— Problem to work on —
Images excluded, repeat each entry below exactly.

— Input data —
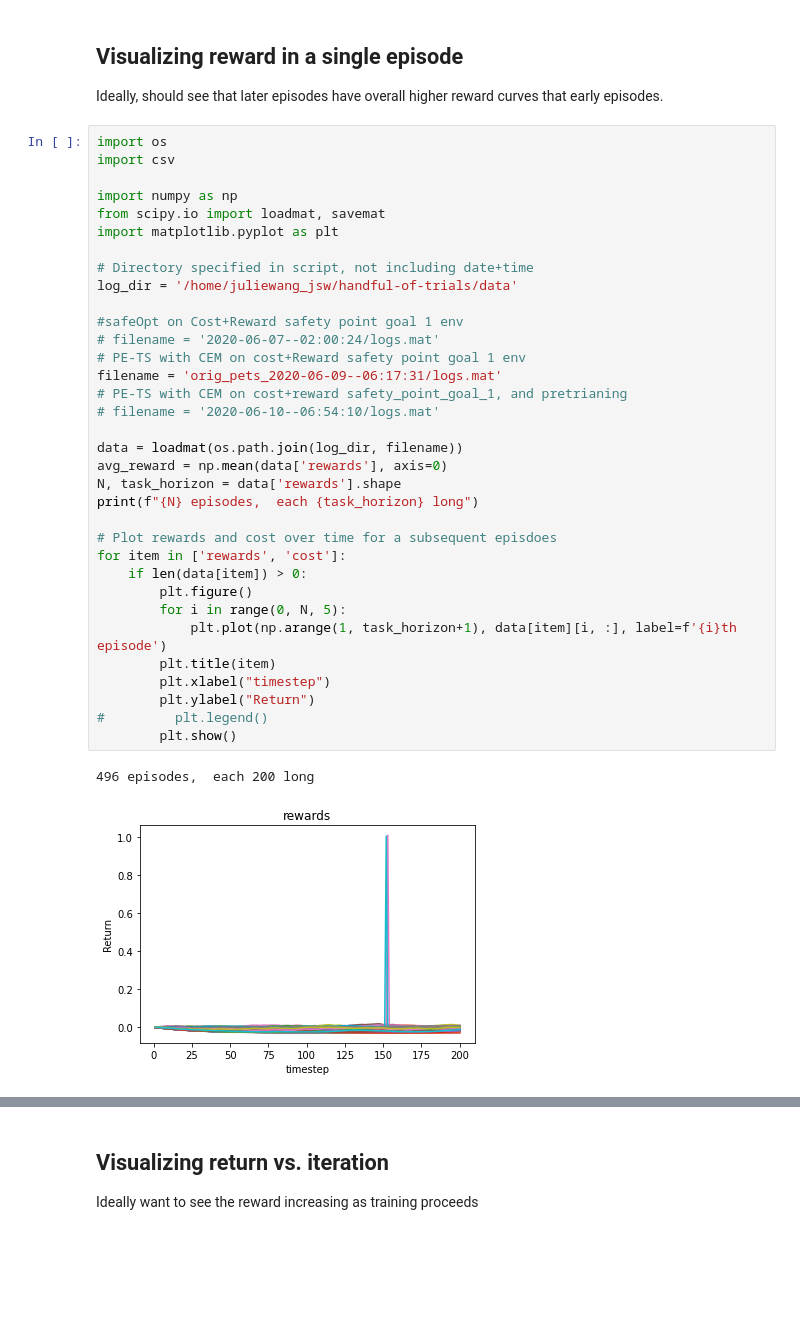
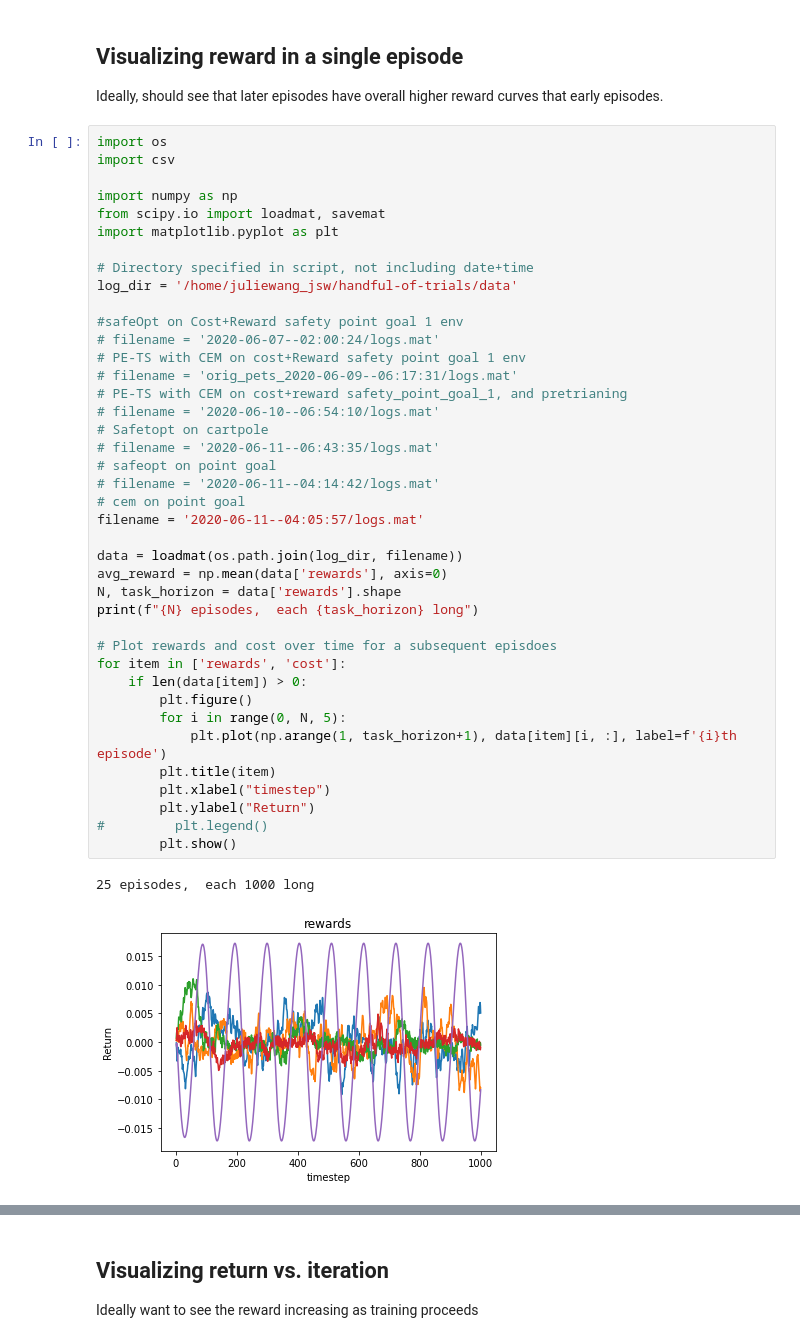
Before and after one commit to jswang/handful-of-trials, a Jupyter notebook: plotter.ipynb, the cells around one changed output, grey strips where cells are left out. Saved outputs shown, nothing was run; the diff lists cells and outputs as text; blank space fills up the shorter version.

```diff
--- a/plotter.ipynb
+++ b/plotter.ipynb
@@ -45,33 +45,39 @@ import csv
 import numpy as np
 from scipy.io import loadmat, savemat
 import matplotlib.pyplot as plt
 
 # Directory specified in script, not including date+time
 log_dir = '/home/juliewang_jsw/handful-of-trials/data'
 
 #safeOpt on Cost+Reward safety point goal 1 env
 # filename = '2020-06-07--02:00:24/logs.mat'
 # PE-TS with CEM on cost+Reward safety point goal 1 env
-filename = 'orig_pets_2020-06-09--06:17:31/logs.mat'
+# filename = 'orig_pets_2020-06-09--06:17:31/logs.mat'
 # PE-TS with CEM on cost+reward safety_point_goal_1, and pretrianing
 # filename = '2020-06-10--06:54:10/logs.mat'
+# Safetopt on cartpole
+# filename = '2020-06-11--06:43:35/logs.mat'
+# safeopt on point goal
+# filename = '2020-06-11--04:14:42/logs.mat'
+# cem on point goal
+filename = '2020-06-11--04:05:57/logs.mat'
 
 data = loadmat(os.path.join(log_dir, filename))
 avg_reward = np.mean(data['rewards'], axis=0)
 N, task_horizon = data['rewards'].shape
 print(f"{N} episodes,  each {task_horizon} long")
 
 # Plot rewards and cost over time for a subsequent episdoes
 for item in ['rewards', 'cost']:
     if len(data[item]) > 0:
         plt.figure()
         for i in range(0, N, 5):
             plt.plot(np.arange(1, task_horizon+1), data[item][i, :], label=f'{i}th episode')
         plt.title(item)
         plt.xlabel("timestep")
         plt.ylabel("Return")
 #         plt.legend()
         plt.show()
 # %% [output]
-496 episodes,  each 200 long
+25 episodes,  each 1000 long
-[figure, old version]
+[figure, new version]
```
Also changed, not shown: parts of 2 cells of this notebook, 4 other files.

— Finished task —
Before and after one commit to jswang/handful-of-trials, a Jupyter notebook: plotter.ipynb, the cells around one changed output, grey strips where cells are left out. Saved outputs shown, nothing was run; the diff lists cells and outputs as text; blank space fills up the shorter version.

```diff
--- a/plotter.ipynb
+++ b/plotter.ipynb
@@ -45,33 +45,39 @@ import csv
 import numpy as np
 from scipy.io import loadmat, savemat
 import matplotlib.pyplot as plt
 
 # Directory specified in script, not including date+time
 log_dir = '/home/juliewang_jsw/handful-of-trials/data'
 
 #safeOpt on Cost+Reward safety point goal 1 env
 # filename = '2020-06-07--02:00:24/logs.mat'
 # PE-TS with CEM on cost+Reward safety point goal 1 env
-filename = 'orig_pets_2020-06-09--06:17:31/logs.mat'
+# filename = 'orig_pets_2020-06-09--06:17:31/logs.mat'
 # PE-TS with CEM on cost+reward safety_point_goal_1, and pretrianing
 # filename = '2020-06-10--06:54:10/logs.mat'
+# Safetopt on cartpole
+# filename = '2020-06-11--06:43:35/logs.mat'
+# safeopt on point goal
+# filename = '2020-06-11--04:14:42/logs.mat'
+# cem on point goal
+filename = '2020-06-11--04:05:57/logs.mat'
 
 data = loadmat(os.path.join(log_dir, filename))
 avg_reward = np.mean(data['rewards'], axis=0)
 N, task_horizon = data['rewards'].shape
 print(f"{N} episodes,  each {task_horizon} long")
 
 # Plot rewards and cost over time for a subsequent episdoes
 for item in ['rewards', 'cost']:
     if len(data[item]) > 0:
         plt.figure()
         for i in range(0, N, 5):
             plt.plot(np.arange(1, task_horizon+1), data[item][i, :], label=f'{i}th episode')
         plt.title(item)
         plt.xlabel("timestep")
         plt.ylabel("Return")
 #         plt.legend()
         plt.show()
 # %% [output]
-496 episodes,  each 200 long
+25 episodes,  each 1000 long
-[figure, old version]
+[figure, new version]
```
Also changed, not shown: parts of 2 cells of this notebook, 4 other files.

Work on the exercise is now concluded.